Article

Erechtheus  

Adam Rappold

Erechtheus was both one of the ten tribal (phyle) heroes of Athens and a mythical founding king of the city. Originally born from the very land of Attica (gēgenēs / γηγενής), his myths served as a symbol of the developing concepts of autochthony, with his birth demonstrating that the Athenians were the original inhabitants of Attica, and of nationalism, with the Athenians referring to themselves as the “sons of Erechtheus.” His most important myth, as exemplified in Euripides’ fragmentary Erechtheus, has him sacrificing one of his daughters to preserve Athens from the armies of Eumolpus. As a cult figure, in the classical era, he was associated with the Athenian worship of Athena and Poseidon, his name sometimes functioning as an epithet of Poseidon, and he had a major cult in the Erechtheum on the Acropolis. The scholarship on Erechtheus has primarily been concerned with whether or not he was originally combined with another earth-born Athenian king, Erichthonius, albeit with inconclusive results.
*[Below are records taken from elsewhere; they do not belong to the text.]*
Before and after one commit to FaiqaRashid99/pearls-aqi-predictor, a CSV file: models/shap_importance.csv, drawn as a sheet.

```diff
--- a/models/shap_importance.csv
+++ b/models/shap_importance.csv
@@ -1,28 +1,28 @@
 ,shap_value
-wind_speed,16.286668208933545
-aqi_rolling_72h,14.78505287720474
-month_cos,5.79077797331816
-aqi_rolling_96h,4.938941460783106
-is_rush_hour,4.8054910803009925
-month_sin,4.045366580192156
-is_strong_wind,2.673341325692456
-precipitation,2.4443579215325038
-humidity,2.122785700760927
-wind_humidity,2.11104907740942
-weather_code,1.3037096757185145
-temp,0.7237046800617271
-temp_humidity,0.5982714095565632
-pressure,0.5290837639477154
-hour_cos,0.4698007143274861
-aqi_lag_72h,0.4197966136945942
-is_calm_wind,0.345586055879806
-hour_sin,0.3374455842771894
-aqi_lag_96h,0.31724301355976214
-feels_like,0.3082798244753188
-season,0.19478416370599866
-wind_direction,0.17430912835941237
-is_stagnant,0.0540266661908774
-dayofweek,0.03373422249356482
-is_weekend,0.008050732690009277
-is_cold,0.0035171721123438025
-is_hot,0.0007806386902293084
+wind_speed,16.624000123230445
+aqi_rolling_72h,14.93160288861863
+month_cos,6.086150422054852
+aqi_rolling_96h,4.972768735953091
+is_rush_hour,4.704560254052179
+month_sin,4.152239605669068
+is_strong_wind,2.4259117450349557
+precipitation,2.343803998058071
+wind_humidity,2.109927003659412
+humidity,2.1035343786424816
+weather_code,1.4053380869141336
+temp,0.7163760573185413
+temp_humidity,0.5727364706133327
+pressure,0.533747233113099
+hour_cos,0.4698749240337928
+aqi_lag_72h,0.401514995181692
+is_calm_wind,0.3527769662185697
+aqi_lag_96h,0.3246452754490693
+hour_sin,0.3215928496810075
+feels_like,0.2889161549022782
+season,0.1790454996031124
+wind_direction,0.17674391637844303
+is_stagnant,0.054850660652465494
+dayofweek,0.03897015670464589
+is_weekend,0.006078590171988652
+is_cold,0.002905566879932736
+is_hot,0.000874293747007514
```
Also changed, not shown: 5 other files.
Article

Ethnicity in Africa  

Gabrielle Lynch

Among today’s scholars there is a near consensus that precolonial African identities were relatively fluid, permeable, overlapping, and complex; that ethnic identities are socially constructed; and that a colonial order of delineated control encouraged Africans to rethink group identities and heightened a sense of socioeconomic and political competition along ethnic lines. There is also growing consensus that ethnic identities are nevertheless the subject of ongoing (re)negotiation and that, to find resonance, the politicization of ethnicity, while instrumental in motivation and opportunistic in character, must be rooted in linguistic, cultural, and socioeconomic similarities and communal experiences of marginalization, neglect, injustice, and achievement. Many scholars also emphasize how the realities of ethnically delineated political support reflect pragmatism and expectations of patronage in the context of difficult and unequal socioeconomic contexts, as well as the significance of remembered pasts and associated narratives of justice and strategies of acquisition. Such realities and discursive repertoires provide a list of grievances that elites can use to foster a sense of difference and mobilize local support bases, but that also provide nonelites with a means to question and counter intra- and intercommunal differences and thus social and spatial inequalities. Ethnic support then strengthened by a reinforcing cycle of ethnic bias and expectations of greater levels of assistance from co-ethnics. According to such arguments, ethnic identification and political support are rational, but not for the simple reasons that classic primordial, instrumental or neo-patrimonial accounts suggest.